It’s a still, hot October’s day in the Luangwa Valley. The heat from the sun has been baking the dry earth for four or so hours already and many of the animals in the park are parched. Down at the water’s edge, the reflection of impala and wildebeest drinking is perfectly painted on the surface of the meandering Luangwa River. As no wind travels along the surface of the still water, the two species take as much as they can, as fast as they can. Their primary concern would usually be crocodile in this instance. However, to add to their turmoil, some 400 metres upstream, a scarred male lion stalks the antelope and bovidae.
This large cat boasts a deep gash on his hind leg and scars scatter across his face. However, his belly is large, he appears well fed but, nevertheless, is eager to hunt. As this powerful beast stalks his thirsty prey on the exposed beach, everyone watching holds out hope that his efforts will pay off.

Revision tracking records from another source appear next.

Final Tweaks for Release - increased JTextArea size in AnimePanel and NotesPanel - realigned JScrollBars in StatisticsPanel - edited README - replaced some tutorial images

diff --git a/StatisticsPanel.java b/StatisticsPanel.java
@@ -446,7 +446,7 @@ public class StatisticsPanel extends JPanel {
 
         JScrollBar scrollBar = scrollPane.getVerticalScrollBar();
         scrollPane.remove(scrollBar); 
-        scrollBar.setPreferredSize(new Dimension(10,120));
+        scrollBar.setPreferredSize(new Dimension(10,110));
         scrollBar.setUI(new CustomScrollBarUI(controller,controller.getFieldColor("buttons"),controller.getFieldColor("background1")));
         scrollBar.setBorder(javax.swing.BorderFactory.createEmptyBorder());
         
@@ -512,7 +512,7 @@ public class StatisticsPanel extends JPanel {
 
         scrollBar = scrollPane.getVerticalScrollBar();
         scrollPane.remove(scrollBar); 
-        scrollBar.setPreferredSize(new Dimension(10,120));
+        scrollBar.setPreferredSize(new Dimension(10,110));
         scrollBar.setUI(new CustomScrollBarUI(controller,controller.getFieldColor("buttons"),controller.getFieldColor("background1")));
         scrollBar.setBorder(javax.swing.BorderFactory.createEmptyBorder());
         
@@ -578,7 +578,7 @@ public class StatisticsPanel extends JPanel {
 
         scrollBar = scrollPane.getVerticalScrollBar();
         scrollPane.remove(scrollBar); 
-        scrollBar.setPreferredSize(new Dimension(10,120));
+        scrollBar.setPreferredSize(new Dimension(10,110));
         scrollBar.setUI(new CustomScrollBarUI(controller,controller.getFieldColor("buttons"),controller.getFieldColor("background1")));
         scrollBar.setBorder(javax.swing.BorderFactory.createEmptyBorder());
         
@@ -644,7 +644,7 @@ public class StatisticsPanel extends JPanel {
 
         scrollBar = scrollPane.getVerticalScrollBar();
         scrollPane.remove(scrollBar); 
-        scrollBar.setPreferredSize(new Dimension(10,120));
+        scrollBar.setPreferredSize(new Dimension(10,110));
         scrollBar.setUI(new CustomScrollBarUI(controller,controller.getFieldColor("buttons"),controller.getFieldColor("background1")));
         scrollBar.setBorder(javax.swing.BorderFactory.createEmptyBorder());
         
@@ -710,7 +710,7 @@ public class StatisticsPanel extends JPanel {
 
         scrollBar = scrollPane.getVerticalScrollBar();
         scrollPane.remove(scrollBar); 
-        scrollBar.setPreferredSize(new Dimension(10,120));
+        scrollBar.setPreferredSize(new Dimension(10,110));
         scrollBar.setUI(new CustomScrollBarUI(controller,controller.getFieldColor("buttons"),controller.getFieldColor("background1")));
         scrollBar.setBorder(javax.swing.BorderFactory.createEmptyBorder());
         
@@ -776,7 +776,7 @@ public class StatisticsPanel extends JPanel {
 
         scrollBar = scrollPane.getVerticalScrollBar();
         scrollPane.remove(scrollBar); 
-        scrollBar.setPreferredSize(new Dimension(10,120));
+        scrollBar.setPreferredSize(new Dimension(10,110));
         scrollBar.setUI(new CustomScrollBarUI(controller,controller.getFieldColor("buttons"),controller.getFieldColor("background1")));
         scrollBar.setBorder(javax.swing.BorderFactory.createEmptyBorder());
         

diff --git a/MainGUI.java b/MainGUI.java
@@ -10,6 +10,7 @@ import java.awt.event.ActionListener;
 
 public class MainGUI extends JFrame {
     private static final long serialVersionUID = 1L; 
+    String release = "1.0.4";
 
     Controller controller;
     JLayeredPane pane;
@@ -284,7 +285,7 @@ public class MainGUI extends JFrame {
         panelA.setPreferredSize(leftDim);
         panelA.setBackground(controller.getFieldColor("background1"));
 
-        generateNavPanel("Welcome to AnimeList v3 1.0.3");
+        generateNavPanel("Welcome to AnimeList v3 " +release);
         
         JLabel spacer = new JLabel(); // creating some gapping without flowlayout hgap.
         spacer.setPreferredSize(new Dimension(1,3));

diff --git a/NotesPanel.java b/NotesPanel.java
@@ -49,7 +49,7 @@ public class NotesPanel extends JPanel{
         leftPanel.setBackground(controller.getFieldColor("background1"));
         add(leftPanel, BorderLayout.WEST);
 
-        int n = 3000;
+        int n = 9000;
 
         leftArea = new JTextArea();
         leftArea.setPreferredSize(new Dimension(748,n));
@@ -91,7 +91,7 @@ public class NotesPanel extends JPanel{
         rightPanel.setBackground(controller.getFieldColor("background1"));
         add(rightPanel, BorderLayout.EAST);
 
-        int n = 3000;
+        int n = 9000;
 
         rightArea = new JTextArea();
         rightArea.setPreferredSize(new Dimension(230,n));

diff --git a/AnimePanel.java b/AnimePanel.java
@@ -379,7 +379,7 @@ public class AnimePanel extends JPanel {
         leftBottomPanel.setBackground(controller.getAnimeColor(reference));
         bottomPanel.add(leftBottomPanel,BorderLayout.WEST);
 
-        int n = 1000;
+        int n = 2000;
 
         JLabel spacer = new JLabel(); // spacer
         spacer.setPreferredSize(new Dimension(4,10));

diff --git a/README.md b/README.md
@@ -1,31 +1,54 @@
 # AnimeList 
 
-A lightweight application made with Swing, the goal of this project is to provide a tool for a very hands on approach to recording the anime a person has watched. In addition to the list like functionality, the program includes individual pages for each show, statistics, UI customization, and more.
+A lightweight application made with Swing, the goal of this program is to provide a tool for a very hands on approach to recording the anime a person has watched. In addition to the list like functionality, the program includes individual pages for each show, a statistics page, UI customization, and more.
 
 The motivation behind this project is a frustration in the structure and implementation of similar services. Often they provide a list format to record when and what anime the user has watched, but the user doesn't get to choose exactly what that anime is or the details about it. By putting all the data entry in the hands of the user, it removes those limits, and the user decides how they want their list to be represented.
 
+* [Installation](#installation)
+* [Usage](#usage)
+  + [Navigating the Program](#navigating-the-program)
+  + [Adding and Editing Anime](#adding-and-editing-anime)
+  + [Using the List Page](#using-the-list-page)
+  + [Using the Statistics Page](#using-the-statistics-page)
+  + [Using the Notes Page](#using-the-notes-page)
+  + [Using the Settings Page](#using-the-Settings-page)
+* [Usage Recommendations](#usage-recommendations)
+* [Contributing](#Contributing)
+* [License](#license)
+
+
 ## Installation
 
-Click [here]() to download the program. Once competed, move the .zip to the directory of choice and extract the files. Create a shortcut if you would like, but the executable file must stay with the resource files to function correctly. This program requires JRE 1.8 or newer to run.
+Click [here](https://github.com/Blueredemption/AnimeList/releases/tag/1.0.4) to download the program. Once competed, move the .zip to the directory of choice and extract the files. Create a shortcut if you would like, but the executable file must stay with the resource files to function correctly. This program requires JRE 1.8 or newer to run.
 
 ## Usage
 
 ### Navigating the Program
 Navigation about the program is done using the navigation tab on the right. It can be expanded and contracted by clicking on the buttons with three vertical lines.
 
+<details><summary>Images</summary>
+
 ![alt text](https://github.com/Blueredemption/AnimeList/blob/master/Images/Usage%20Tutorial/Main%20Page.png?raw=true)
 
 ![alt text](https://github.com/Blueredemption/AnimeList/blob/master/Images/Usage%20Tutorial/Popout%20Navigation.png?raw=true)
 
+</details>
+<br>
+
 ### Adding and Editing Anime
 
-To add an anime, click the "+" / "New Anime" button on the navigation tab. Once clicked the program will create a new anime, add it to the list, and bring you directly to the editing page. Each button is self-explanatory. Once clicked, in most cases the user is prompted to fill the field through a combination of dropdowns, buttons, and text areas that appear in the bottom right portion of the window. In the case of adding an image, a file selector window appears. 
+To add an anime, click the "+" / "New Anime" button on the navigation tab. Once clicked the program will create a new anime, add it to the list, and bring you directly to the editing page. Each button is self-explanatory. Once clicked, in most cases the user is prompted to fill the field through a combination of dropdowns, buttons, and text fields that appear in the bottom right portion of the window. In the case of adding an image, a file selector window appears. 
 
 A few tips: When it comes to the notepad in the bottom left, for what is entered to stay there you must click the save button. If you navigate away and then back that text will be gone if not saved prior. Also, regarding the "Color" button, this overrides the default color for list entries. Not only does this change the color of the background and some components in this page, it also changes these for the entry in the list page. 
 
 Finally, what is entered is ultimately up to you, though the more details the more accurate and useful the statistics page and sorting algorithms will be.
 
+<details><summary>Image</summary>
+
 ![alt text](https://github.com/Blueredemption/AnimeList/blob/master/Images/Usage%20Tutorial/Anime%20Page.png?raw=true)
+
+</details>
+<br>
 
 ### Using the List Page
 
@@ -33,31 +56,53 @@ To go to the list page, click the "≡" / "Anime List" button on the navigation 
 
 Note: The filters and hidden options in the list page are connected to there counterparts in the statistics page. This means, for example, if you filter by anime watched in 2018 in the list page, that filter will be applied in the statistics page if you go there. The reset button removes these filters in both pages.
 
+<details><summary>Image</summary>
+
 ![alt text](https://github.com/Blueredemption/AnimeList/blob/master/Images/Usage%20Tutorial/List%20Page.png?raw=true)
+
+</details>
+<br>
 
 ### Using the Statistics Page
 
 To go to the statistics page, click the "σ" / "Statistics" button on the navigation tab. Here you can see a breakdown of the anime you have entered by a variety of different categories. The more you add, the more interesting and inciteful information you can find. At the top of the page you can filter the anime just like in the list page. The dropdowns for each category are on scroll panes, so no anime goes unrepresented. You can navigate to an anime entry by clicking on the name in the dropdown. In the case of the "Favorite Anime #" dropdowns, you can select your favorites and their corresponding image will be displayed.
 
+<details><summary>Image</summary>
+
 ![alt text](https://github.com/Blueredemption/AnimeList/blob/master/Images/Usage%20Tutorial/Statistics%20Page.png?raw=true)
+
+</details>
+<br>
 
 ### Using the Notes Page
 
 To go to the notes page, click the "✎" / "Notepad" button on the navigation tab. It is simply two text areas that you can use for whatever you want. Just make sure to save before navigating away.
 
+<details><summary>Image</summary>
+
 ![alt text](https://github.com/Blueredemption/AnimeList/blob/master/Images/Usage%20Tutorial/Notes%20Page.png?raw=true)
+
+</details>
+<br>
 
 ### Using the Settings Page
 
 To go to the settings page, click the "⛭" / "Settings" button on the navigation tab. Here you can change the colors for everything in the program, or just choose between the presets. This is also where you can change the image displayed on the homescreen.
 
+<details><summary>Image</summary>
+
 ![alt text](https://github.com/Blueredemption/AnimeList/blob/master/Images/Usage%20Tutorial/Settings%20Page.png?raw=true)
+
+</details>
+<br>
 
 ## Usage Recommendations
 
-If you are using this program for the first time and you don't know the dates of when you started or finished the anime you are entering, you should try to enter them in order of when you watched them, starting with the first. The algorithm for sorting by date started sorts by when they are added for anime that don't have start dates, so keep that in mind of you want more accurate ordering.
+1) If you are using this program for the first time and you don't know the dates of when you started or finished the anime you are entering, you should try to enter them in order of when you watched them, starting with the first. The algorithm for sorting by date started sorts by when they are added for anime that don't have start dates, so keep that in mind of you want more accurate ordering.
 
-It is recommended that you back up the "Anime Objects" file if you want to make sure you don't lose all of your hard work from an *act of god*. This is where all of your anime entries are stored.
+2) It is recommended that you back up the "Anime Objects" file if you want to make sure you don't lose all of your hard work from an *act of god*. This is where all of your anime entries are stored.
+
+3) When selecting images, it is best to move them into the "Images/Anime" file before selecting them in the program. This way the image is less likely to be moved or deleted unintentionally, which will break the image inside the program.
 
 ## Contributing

The alarm call of an impala is an unmissable and unforgettable sound and it is potentially a noise you wouldn’t expect from these beautifully graceful antelopes. The low pitched, ashy bark sends out just one alarm call and that is it, our male lion’s opportunity has gone. In one fell swoop, the drinking party of impala and wildebeest kick up all the dry dust from the beach of the Luangwa river and gallop towards the safety of the ridge of sand some 100 metres away. As the cloud of dust settles we watch on as the impala spring and leap to safety before stopping to analyse the location of it’s predator. The impala and wildebeest are safe as we notice the lions body language completely change. The beast was once in stalking mode, head low to the ground, legs slightly bent, shoulder blades peircing out of his creamy coloured coat. Now, the lion retreats and walks with ease to take a sip from the waters edge.
Our scarred warrior of a cat will try again come nightfall.
By Anna Mansfield of Shenton Safaris